## Work instructions
Where does the string "email" occur in the entries below? Copy every line where it does.

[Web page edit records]

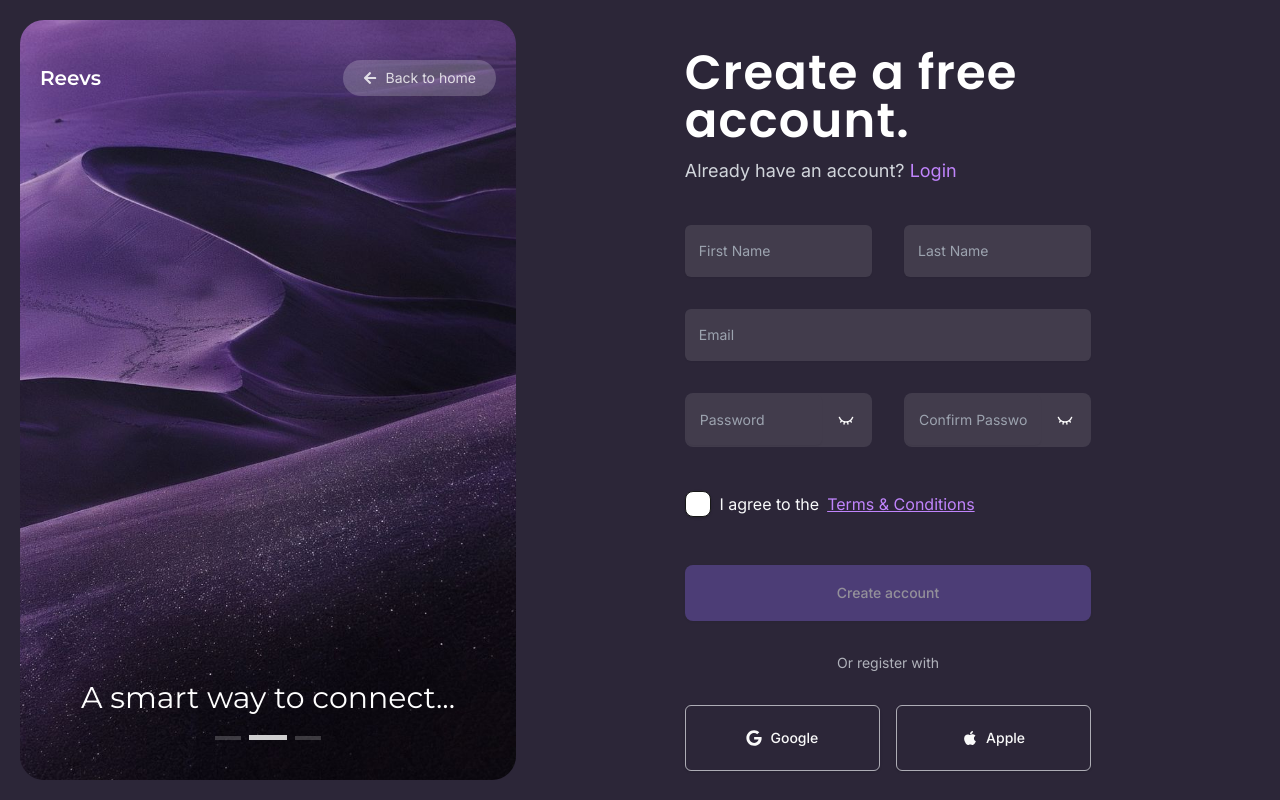
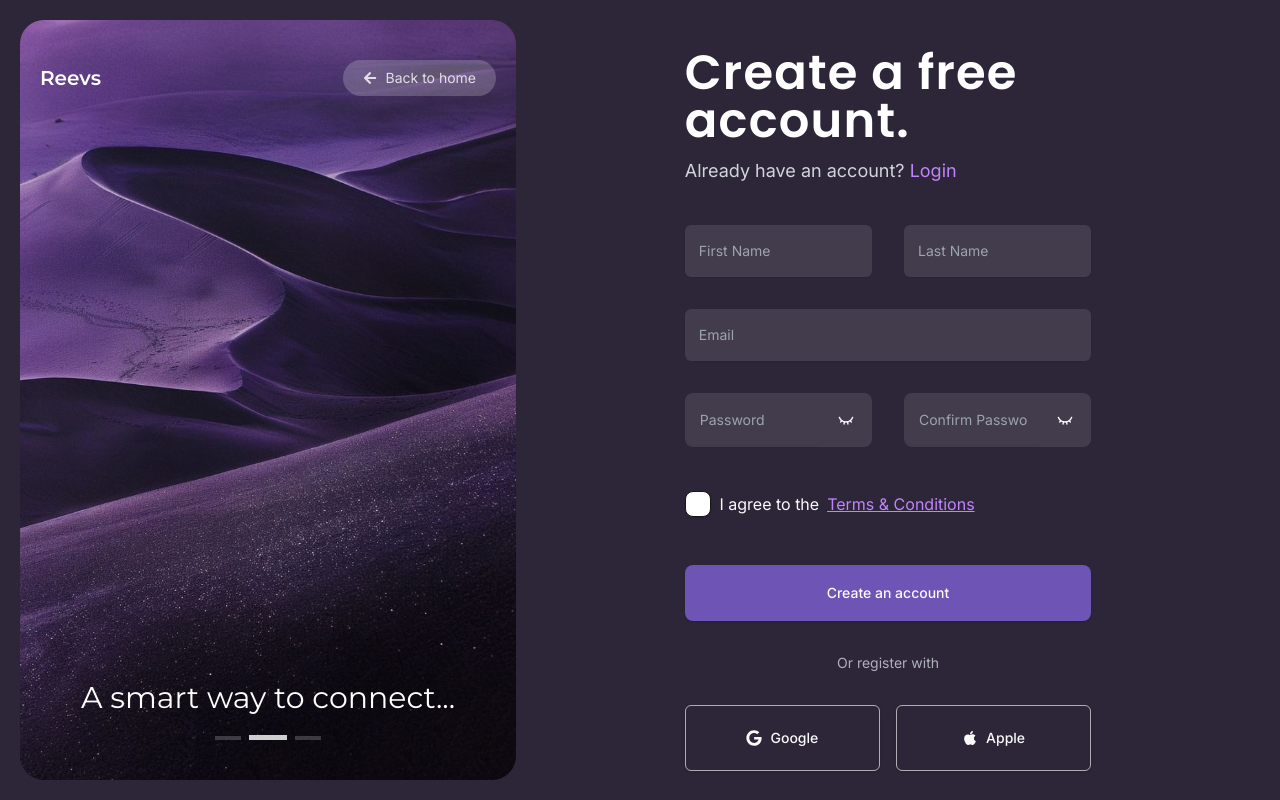
Before and after one commit to arewageek/reevs, a Next.js app: page /register in a window 1280 px wide. Built offline with nearby package versions, Linux system fonts and the light colour scheme.

Commit message:
Unify form state buttons

```diff
--- a/src/components/button-effects/loading-button.tsx
+++ /dev/null
@@ -1,9 +0,0 @@
-import React from 'react'
-
-const LoadingButton = () => {
-  return (
-    <div className='border-2 border-l-0 animate animate-spin h-5 w-5 rounded-full' />
-  )
-}
-
-export default LoadingButton
--- a/src/components/button-effects/success-button.tsx
+++ /dev/null
@@ -1,12 +0,0 @@
-import React from 'react'
-import { FaCheckCircle } from 'react-icons/fa'
-
-const SuccessButton = () => {
-    return (
-        <div className='text-white'>
-            <FaCheckCircle />
-        </div>
-    )
-}
-
-export default SuccessButton
--- /dev/null
+++ b/src/components/buttons/submit-button.tsx
@@ -0,0 +1,26 @@
+import React from 'react'
+import { Button } from '../ui/button'
+import { FaCheckCircle } from 'react-icons/fa'
+
+interface IProps {
+    isSubmitting: boolean,
+    isSubmitSuccessful: boolean,
+    text: string
+}
+
+const SubmitButton = ({ isSubmitSuccessful, isSubmitting, text }: IProps) => {
+    return (
+        <Button disabled={isSubmitSuccessful || isSubmitting} className='bg-accent-100 hover:bg-accent-100/60 transition w-full py-7 px-3 rounded-lg'>
+            {isSubmitting ?
+                <div className='border-2 border-l-0 animate animate-spin h-5 w-5 rounded-full' /> :
+                isSubmitSuccessful ?
+                    <div className='text-white'>
+                        <FaCheckCircle />
+                    </div> :
+                    text
+            }
+        </Button>
+    )
+}
+
+export default SubmitButton
--- a/src/components/form/login.form.tsx
+++ b/src/components/form/login.form.tsx
@@ -5,30 +5,94 @@ import { Eye, EyeClosed } from 'lucide-react'
 import { Button } from '../ui/button'
 import { FaGoogle, FaApple } from 'react-icons/fa'
 import useToggle from '@/hooks/useToggle'
+import z from 'zod'
+import { useForm } from 'react-hook-form'
+import { zodResolver } from '@hookform/resolvers/zod'
+import { Form, FormControl, FormField, FormItem, FormMessage } from '../ui/form'
+import SubmitButton from '../buttons/submit-button'
+import { toast } from 'react-toastify'
+import { useRouter } from 'next/navigation'
+import { useState } from 'react'
+import { handleCredentialsSignin } from '@/modules/auth/action'
+
+const formSchema = z.object({
+    email: z.string().email().min(5).max(30),
+    password: z.string().min(8).max(30),
+})
 
 const LoginForm = () => {
 
+    const [isSuccessful, seIsSuccessful] = useState(false)
+
     const [showPassword, togglePassword] = useToggle(false)
+    const router = useRouter()
+
+    const form = useForm<z.infer<typeof formSchema>>({
+        resolver: zodResolver(formSchema),
+        defaultValues: {
+            email: "",
+            password: ""
+        }
+    })
+
+    const { isSubmitting, isSubmitSuccessful } = form.formState
+
+    const onSubmit = async (values: z.infer<typeof formSchema>) => {
+        const signin = await handleCredentialsSignin(values.email, values.password)
+
+        if (signin.status == 'success') {
+            toast.success("Login was successful, please wait while we redirect you")
+            seIsSuccessful(true)
+            router.push('/user')
+            return;
+        }
+
+        toast.error(signin.message || signin.data)
+        seIsSuccessful(false)
+    }
 
     return (
-        <form method="post" className='flex flex-wrap mt-10 text-gray-50 gap-y-8'>
+        <form onSubmit={form.handleSubmit(onSubmit)} method="post" className='flex flex-wrap mt-10 text-gray-50 gap-y-8'>
+            <Form {...form}>
                 <div className='w-full'>
-                <Input type="email" placeholder='Email' name="email" className='py-6 px-3 hover:border-purple-500 border-2 border-transparent ring-0 focus-within:ring-0 bg-white/10' />
+                    <FormField
+                        control={form.control}
+                        name="email"
+                        render={({ field }) => (
+                            <FormItem>
+                                <FormControl>
+                                    <Input {...field} type="email" placeholder='Email Address' name="email" className='py-6 px-3 hover:border-purple-500 border-2 border-transparent ring-0 focus-within:ring-0 bg-white/10 placeholder:text-gray-400' />
+                                </FormControl>
+                                <FormMessage />
+                            </FormItem>
+                        )}
+                    />
                 </div>
 
                 <div className='w-full'>
+                    <FormField
+                        control={form.control}
+                        name="password"
+                        render={({ field }) => (
+                            <FormItem>
+                                <FormControl>
                                     <div className='flex hover:border-purple-500 border-2 border-transparent rounded-lg bg-white/10 items-center'>
-                    <Input type={showPassword ? 'text' : 'password'} placeholder='Password' name="first_name" className='py-6 px-3 ring-0 focus-within:ring-0 border-transparent hover:border-0 focus:border-0' />
+                                        <Input {...field} onChange={(e) => {
+                                            field.onChange(e)
+                                        }} type={showPassword ? 'text' : 'password'} placeholder='Password' className='py-6 px-3 ring-0 focus-within:ring-0 border-transparent hover:border-0 focus:border-0 placeholder:text-gray-400' />
                                         <Button onClick={() => togglePassword()} type='button' className='h-full rounded-l-none bg-transparent hover:bg-transparent shadow-none hover:text-purple-400'>
                                             {showPassword ? <Eye /> : <EyeClosed />}
                                         </Button>
                                     </div>
+                                </FormControl>
+                                <FormMessage />
+                            </FormItem>
+                        )}
+                    />
                 </div>
 
                 <div className='mt-4 w-full'>
-                <Button className='bg-accent-100 hover:bg-accent-100/60 transition w-full py-7 px-3 rounded-lg'>
-                    Login
-                </Button>
+                    <SubmitButton isSubmitSuccessful={isSuccessful} isSubmitting={isSubmitting} text="Login" />
                 </div>
 
                 <div className='w-full flex items-center justify-center text-sm'>
@@ -46,7 +110,7 @@ const LoginForm = () => {
                         <FaApple /> Apple
                     </Button>
                 </div>
-
+            </Form>
         </form>
     )
 }
--- a/src/components/form/register.form.tsx
+++ b/src/components/form/register.form.tsx
@@ -5,21 +5,19 @@ import { Eye, EyeClosed } from 'lucide-react'
 import { Button } from '../ui/button'
 import { Checkbox } from '../ui/checkbox'
 import Link from 'next/link'
-import { } from 'lucide-react'
 import { FaGoogle, FaApple } from 'react-icons/fa'
 import useToggle from '@/hooks/useToggle'
 import { Form, FormControl, FormField, FormItem, FormMessage } from '../ui/form'
 import { useForm } from 'react-hook-form'
 import { boolean, z } from 'zod'
 import { zodResolver } from "@hookform/resolvers/zod"
-import LoadingButton from '../button-effects/loading-button'
-import SuccessButton from '../button-effects/success-button'
 import { evaluatePasswordStrength } from '@/utils/password-strength-evaluator'
 import { useState } from 'react'
 import PasswordStrengthMeter from '../auth/password-strength-meter'
-import { registerUsingCredentials } from '@/actions/auth.action'
 import { toast } from 'react-toastify'
-import { redirect, useRouter } from 'next/navigation'
+import { useRouter } from 'next/navigation'
+import SubmitButton from '../buttons/submit-button'
+import { handleUserRegistration } from '@/modules/auth/action'
 
 const formSchema = z.object({
     firstName: z.string().min(3).max(30),
@@ -35,6 +33,7 @@ const formSchema = z.object({
 const RegisterForm = () => {
 
     const [passwordStrength, setPasswordStrength] = useState<number>(0)
+    const [isSubmitted, setIsSubmitted] = useState<boolean>(false)
 
     const [showPassword, togglePassword] = useToggle(false)
 
@@ -51,14 +50,15 @@ const RegisterForm = () => {
         }
     })
 
-    const { isSubmitSuccessful, isSubmitting } = form.formState
+    const { isSubmitting } = form.formState
 
     const onSubmit = async (values: z.infer<typeof formSchema>) => {
-        const response = await registerUsingCredentials(values)
+        const response = await handleUserRegistration(values)
 
         if (response.status === 'success') {
+            setIsSubmitted(true)
             toast.success(response.message)
-            router, redirect("/login")
+            router.replace('login')
         }
         else if (response.status === 'failed') {
             toast.error(response.message)
@@ -170,9 +170,7 @@ const RegisterForm = () => {
                     </div>
 
                     <div className='mt-4 w-full'>
-                        <Button disabled={passwordStrength < 3 || isSubmitSuccessful || isSubmitting} type="submit" className={`bg-accent-100 hover:bg-accent-100/60 transition w-full py-7 px-3 rounded-lg ${isSubmitting}`}>
-                            {isSubmitting ? <LoadingButton /> : isSubmitSuccessful ? <SuccessButton /> : 'Create account'}
-                        </Button>
+                        <SubmitButton isSubmitSuccessful={isSubmitted} isSubmitting={isSubmitting} text="Create an account" />
                     </div>
 
                     <div className='w-full flex items-center justify-center text-sm'>
```
Lines whose indentation alone changed are shown as unchanged.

## Output of the task
+    email: z.string().email().min(5).max(30),
+            email: "",
+        const signin = await handleCredentialsSignin(values.email, values.password)
-                <Input type="email" placeholder='Email' name="email" className='py-6 px-3 hover:border-purple-500 border-2 border-transparent ring-0 focus-within:ring-0 bg-white/10' />
+                        name="email"
+                                    <Input {...field} type="email" placeholder='Email Address' name="email" className='py-6 px-3 hover:border-purple-500 border-2 border-transparent ring-0 focus-within:ring-0 bg-white/10 placeholder:text-gray-400' />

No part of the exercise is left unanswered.